A new law resulted in a spike in the number of provisional ballots this election year. But elections supervisors say there’s no evidence they’re needed and they just cause extra paperwork. It’s the most unreliable way to vote, a last resort in which half of the ballots are disqualified. Created by Congress a decade ago, the provisional ballot was intended as a final attempt to preserve the right to vote for someone whose eligibility is in doubt. Florida saw a surge in such ballots in 2012 even though turnout was nearly the same as four years ago.
The reason: a much-maligned law approved by Gov. Rick Scott and the 2011 Legislature that, among other things, required anyone moving to a different county to vote provisionally if they didn’t change their address a month before Election Day.

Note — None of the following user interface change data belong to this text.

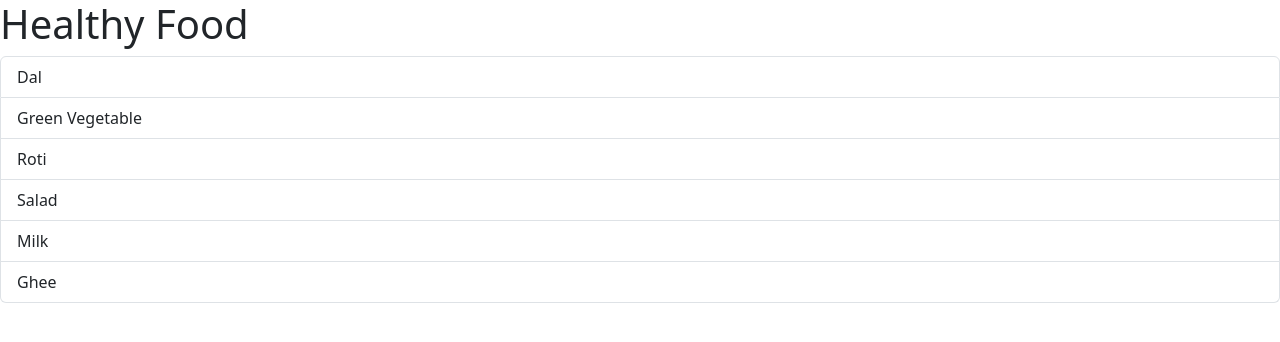
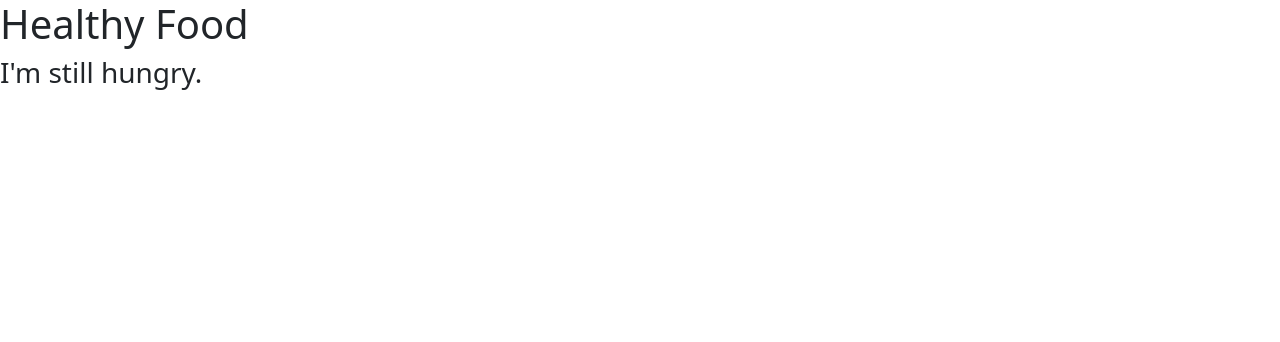
Before and after one commit to RohanKumarJha/frontend-projects, a React (Vite) app in the folder 7. React Projects/0. Healthy food list/healthy-food-list/: page / in a window 1280 px wide. Shown: the top 342 px of the page. Built offline with nearby package versions, Linux system fonts and the light colour scheme.

Commit message:
Conditional rendering

```diff
--- a/7. React Projects/0. Healthy food list/healthy-food-list/src/App.jsx
+++ b/7. React Projects/0. Healthy food list/healthy-food-list/src/App.jsx
@@ -2,11 +2,13 @@ import 'bootstrap/dist/css/bootstrap.css';
 
 const App = () => {
 
-  let foodItems = ['Dal', 'Green Vegetable', 'Roti', 'Salad', 'Milk', 'Ghee'];
+  let foodItems = [];
+  // let foodItems = ['Dal', 'Green Vegetable', 'Roti', 'Salad', 'Milk', 'Ghee'];
 
   return (
     <>
       <h1>Healthy Food</h1>
+      {foodItems.length === 0 ? <h3>I'm still hungry.</h3> : null}
       <ul className="list-group">
         {foodItems.map(item =>
           <li key={item} className="list-group-item">{item}</li>
```
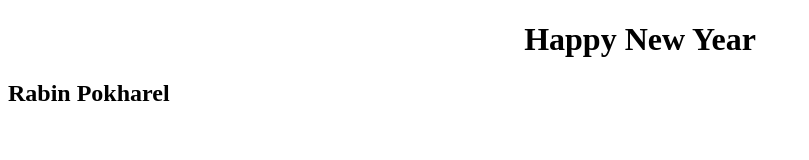
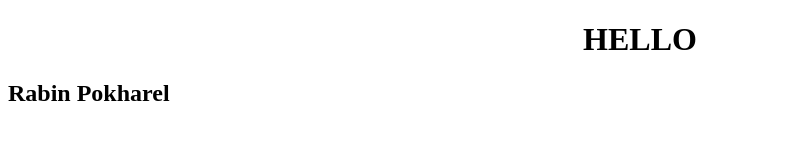
Before and after one commit to rabinpokharel/portfolio-rabin, a plain HTML site: page index.html in a window 1280 px wide. Shown: the whole page, without its empty margins (0-809 px from the left). Drawn offline with Linux system fonts and the light colour scheme.

Commit message:
Update index.html

```diff
--- a/index.html
+++ b/index.html
@@ -10,7 +10,7 @@ h1 {text-align: center;}
 </style>
 </head>
 
- <h1>Happy New Year <h1>
+ <h1> HELLO <h1>
 
   <h2>      Rabin Pokharel           <h2>
 
```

As a result, provisional ballots jumped an average of 25 percent in counties reviewed by the Herald/Times, further taxing elections officials struggling with extra paperwork from a separate rise in absentee ballots.
“It’s like pouring sand into the gears of the machine,” said Ion Sancho, the Leon County supervisor of elections, who had a 56 percent spike in provisional ballots, driven mostly by incoming Florida State University students.